Exercise prompt
Omit every picture while you reproduce the entries that follow word for word.

Supplied records

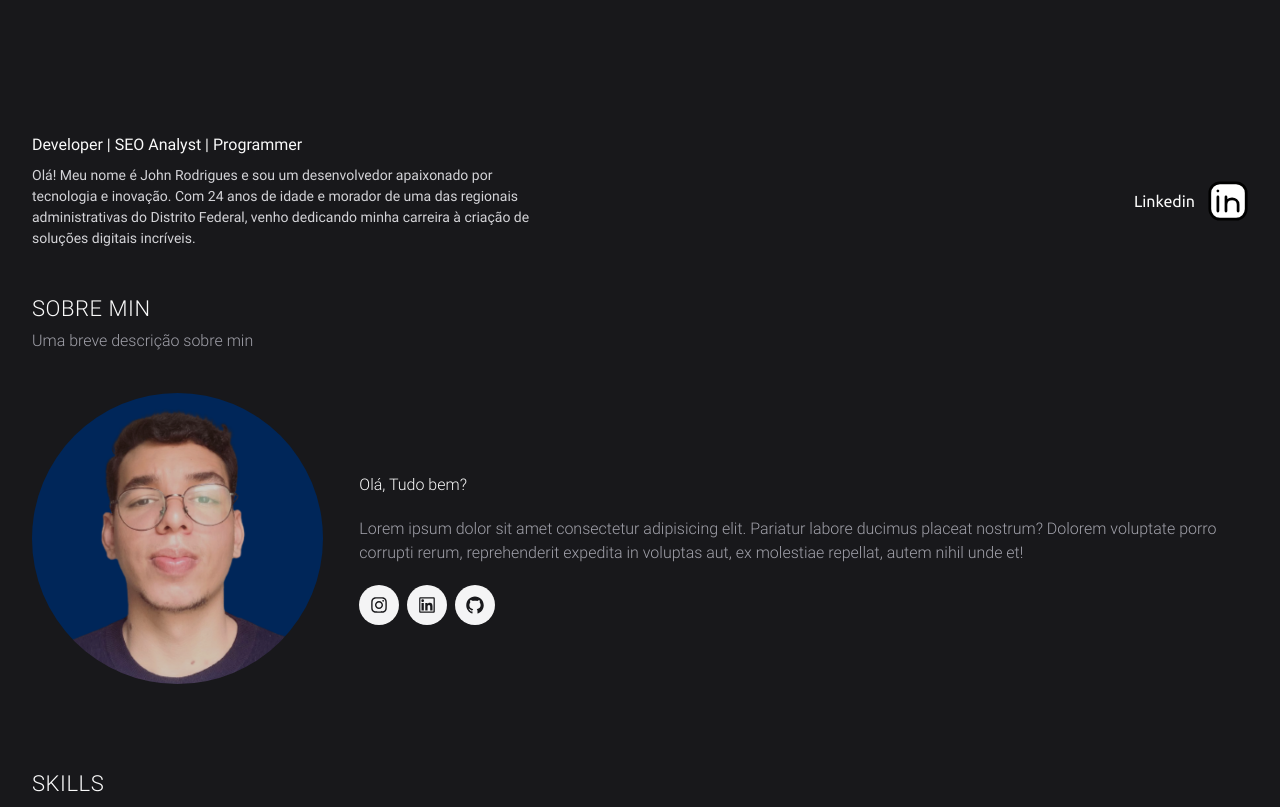
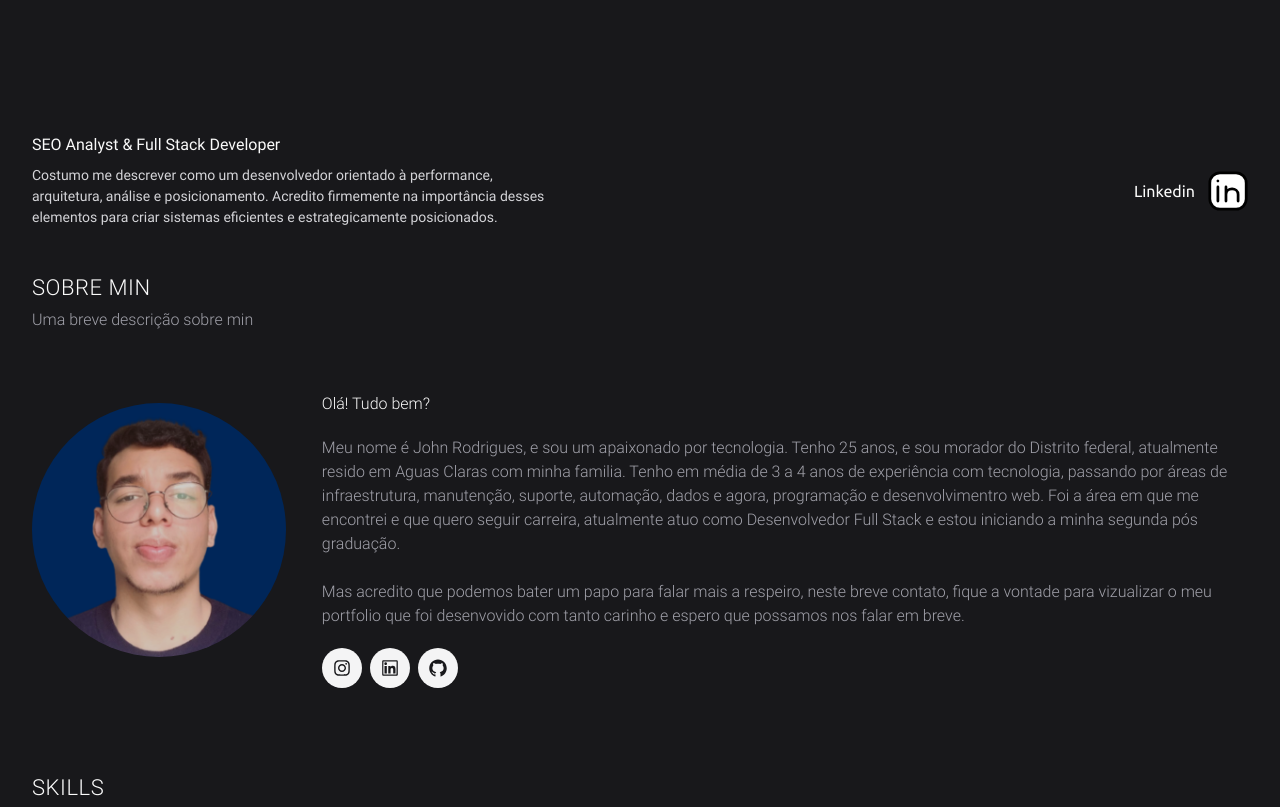
Before and after one commit to johnrodrigues008/My-Portfolio, a Next.js app: page / in a window 1280 px wide. Shown: the part 500-1307 px from the top of the page. Built offline with nearby package versions, Linux system fonts and the light colour scheme.

Commit message:
Atualização dos textos de descrição
Signed-off-by: John Rodrigues <john.rodrigues008@gmail.com>

```diff
--- a/src/components/AboutSection.tsx
+++ b/src/components/AboutSection.tsx
@@ -16,21 +16,21 @@ export function AboutSection() {
         />
 
         <div className="flex gap-4 flex-col md:flex-row items-center pb-10">
-          <div className="w-[300px] bg-cover shrink-0rounded-md overflow-hidden rounded-[50%] sm:mr-5 sm:w-[500px]">
+          <div className="w-[300px] bg-cover shrink-0rounded-md overflow-hidden rounded-[50%] sm:mr-5 sm:w-[1000px]">
             <Image
               src={aboutImage}
               alt="Logo da seção sobre de John Rodrigues"
-              className="w-full object-cover  "
+              className="w-full object-cover"
             />
           </div>
           <div className="">
-            <p className="my-5">Olá, Tudo bem?</p>
+            <p className="my-5">Olá! Tudo bem?</p>
             <p className="text-zinc-400">
-              Lorem ipsum dolor sit amet consectetur adipisicing elit. Pariatur
-              labore ducimus placeat nostrum? Dolorem voluptate porro corrupti
-              rerum, reprehenderit expedita in voluptas aut, ex molestiae
-              repellat, autem nihil unde et!
+              Meu nome é John Rodrigues, e sou um apaixonado por tecnologia. Tenho 25 anos, e sou morador do Distrito federal, atualmente resido em Aguas Claras com minha familia. Tenho em média de 3 a 4 anos de experiência com tecnologia, passando por áreas de infraestrutura, manutenção, suporte, automação, dados e agora, programação e desenvolvimentro web. Foi a área em que me encontrei e que quero seguir carreira, atualmente atuo como Desenvolvedor Full Stack e estou iniciando a minha segunda pós graduação.
+              <br /> <br />
+              Mas acredito que podemos bater um papo para falar mais a respeiro, neste breve contato, fique a vontade para vizualizar o meu portfolio que foi desenvovido com tanto carinho e espero que possamos nos falar em breve.
             </p>
+
             <ul className="flex gap-2 mt-5">
               {socialLinks.map(({ icon: Icon, href }, index) => {
                 return (
--- a/src/components/HeroSection.tsx
+++ b/src/components/HeroSection.tsx
@@ -6,9 +6,7 @@ import IconLinkedin from "../../public/icon/linkedin.svg";
 export function HeroSection() {
   return (
     <section id="home" className="mb-10 lg:pb-0 ">
-
       <div className="container flex flex-col content-between justify-center items-center Roboto-400">
-
         <div className="h-[calc(100vh-320px)] sm:h-[calc(80vh-300px)] lg:h-[calc(80vh-120px)] ">
           <h1 className="text-4xl flex justify-between items-center h-[100%] tracking-wider ml-0.5 text-center Ubuntu-400 lg:text-[70px]">
             John Rodrigues
@@ -17,14 +15,14 @@ export function HeroSection() {
 
         <div className="w-full sm:flex sm:items-center sm:justify-between lg:flex lg:items-center lg:justify-between">
           <div className=" ">
-            <h2 className="text-[16px]">
-              Developer | SEO Analyst | Programmer
+            <h2 className="text-[16px] text-center sm:text-start">
+              SEO Analyst & Full Stack Developer
             </h2>
-            <p className="max-w-[528px] text-zinc-300 mt-2 text-[14px]">
-              Olá! Meu nome é John Rodrigues e sou um desenvolvedor apaixonado
-              por tecnologia e inovação. Com 24 anos de idade e morador de uma
-              das regionais administrativas do Distrito Federal, venho dedicando
-              minha carreira à criação de soluções digitais incríveis.
+            <p className="max-w-[528px] text-zinc-300 mt-2 text-[14px] text-center sm:text-start">
+              Costumo me descrever como um desenvolvedor orientado à
+              performance, arquitetura, análise e posicionamento. Acredito
+              firmemente na importância desses elementos para criar sistemas
+              eficientes e estrategicamente posicionados.
             </p>
           </div>
 
@@ -36,7 +34,7 @@ export function HeroSection() {
               <p className="m-0 p-0">Linkedin</p>
 
               <Image
-                className="w-[40px] h-[40px] ml-[13px]"
+                className="w-[40px] h-[40px] ml-[13px] "
                 src={IconLinkedin}
                 alt="Icone do linkedin"
               />
```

Written response
Before and after one commit to johnrodrigues008/My-Portfolio, a Next.js app: page / in a window 1280 px wide. Shown: the part 500-1307 px from the top of the page. Built offline with nearby package versions, Linux system fonts and the light colour scheme.

Commit message:
Atualização dos textos de descrição
Signed-off-by: John Rodrigues <john.rodrigues008@gmail.com>

```diff
--- a/src/components/AboutSection.tsx
+++ b/src/components/AboutSection.tsx
@@ -16,21 +16,21 @@ export function AboutSection() {
         />
 
         <div className="flex gap-4 flex-col md:flex-row items-center pb-10">
-          <div className="w-[300px] bg-cover shrink-0rounded-md overflow-hidden rounded-[50%] sm:mr-5 sm:w-[500px]">
+          <div className="w-[300px] bg-cover shrink-0rounded-md overflow-hidden rounded-[50%] sm:mr-5 sm:w-[1000px]">
             <Image
               src={aboutImage}
               alt="Logo da seção sobre de John Rodrigues"
-              className="w-full object-cover  "
+              className="w-full object-cover"
             />
           </div>
           <div className="">
-            <p className="my-5">Olá, Tudo bem?</p>
+            <p className="my-5">Olá! Tudo bem?</p>
             <p className="text-zinc-400">
-              Lorem ipsum dolor sit amet consectetur adipisicing elit. Pariatur
-              labore ducimus placeat nostrum? Dolorem voluptate porro corrupti
-              rerum, reprehenderit expedita in voluptas aut, ex molestiae
-              repellat, autem nihil unde et!
+              Meu nome é John Rodrigues, e sou um apaixonado por tecnologia. Tenho 25 anos, e sou morador do Distrito federal, atualmente resido em Aguas Claras com minha familia. Tenho em média de 3 a 4 anos de experiência com tecnologia, passando por áreas de infraestrutura, manutenção, suporte, automação, dados e agora, programação e desenvolvimentro web. Foi a área em que me encontrei e que quero seguir carreira, atualmente atuo como Desenvolvedor Full Stack e estou iniciando a minha segunda pós graduação.
+              <br /> <br />
+              Mas acredito que podemos bater um papo para falar mais a respeiro, neste breve contato, fique a vontade para vizualizar o meu portfolio que foi desenvovido com tanto carinho e espero que possamos nos falar em breve.
             </p>
+
             <ul className="flex gap-2 mt-5">
               {socialLinks.map(({ icon: Icon, href }, index) => {
                 return (
--- a/src/components/HeroSection.tsx
+++ b/src/components/HeroSection.tsx
@@ -6,9 +6,7 @@ import IconLinkedin from "../../public/icon/linkedin.svg";
 export function HeroSection() {
   return (
     <section id="home" className="mb-10 lg:pb-0 ">
-
       <div className="container flex flex-col content-between justify-center items-center Roboto-400">
-
         <div className="h-[calc(100vh-320px)] sm:h-[calc(80vh-300px)] lg:h-[calc(80vh-120px)] ">
           <h1 className="text-4xl flex justify-between items-center h-[100%] tracking-wider ml-0.5 text-center Ubuntu-400 lg:text-[70px]">
             John Rodrigues
@@ -17,14 +15,14 @@ export function HeroSection() {
 
         <div className="w-full sm:flex sm:items-center sm:justify-between lg:flex lg:items-center lg:justify-between">
           <div className=" ">
-            <h2 className="text-[16px]">
-              Developer | SEO Analyst | Programmer
+            <h2 className="text-[16px] text-center sm:text-start">
+              SEO Analyst & Full Stack Developer
             </h2>
-            <p className="max-w-[528px] text-zinc-300 mt-2 text-[14px]">
-              Olá! Meu nome é John Rodrigues e sou um desenvolvedor apaixonado
-              por tecnologia e inovação. Com 24 anos de idade e morador de uma
-              das regionais administrativas do Distrito Federal, venho dedicando
-              minha carreira à criação de soluções digitais incríveis.
+            <p className="max-w-[528px] text-zinc-300 mt-2 text-[14px] text-center sm:text-start">
+              Costumo me descrever como um desenvolvedor orientado à
+              performance, arquitetura, análise e posicionamento. Acredito
+              firmemente na importância desses elementos para criar sistemas
+              eficientes e estrategicamente posicionados.
             </p>
           </div>
 
@@ -36,7 +34,7 @@ export function HeroSection() {
               <p className="m-0 p-0">Linkedin</p>
 
               <Image
-                className="w-[40px] h-[40px] ml-[13px]"
+                className="w-[40px] h-[40px] ml-[13px] "
                 src={IconLinkedin}
                 alt="Icone do linkedin"
               />
```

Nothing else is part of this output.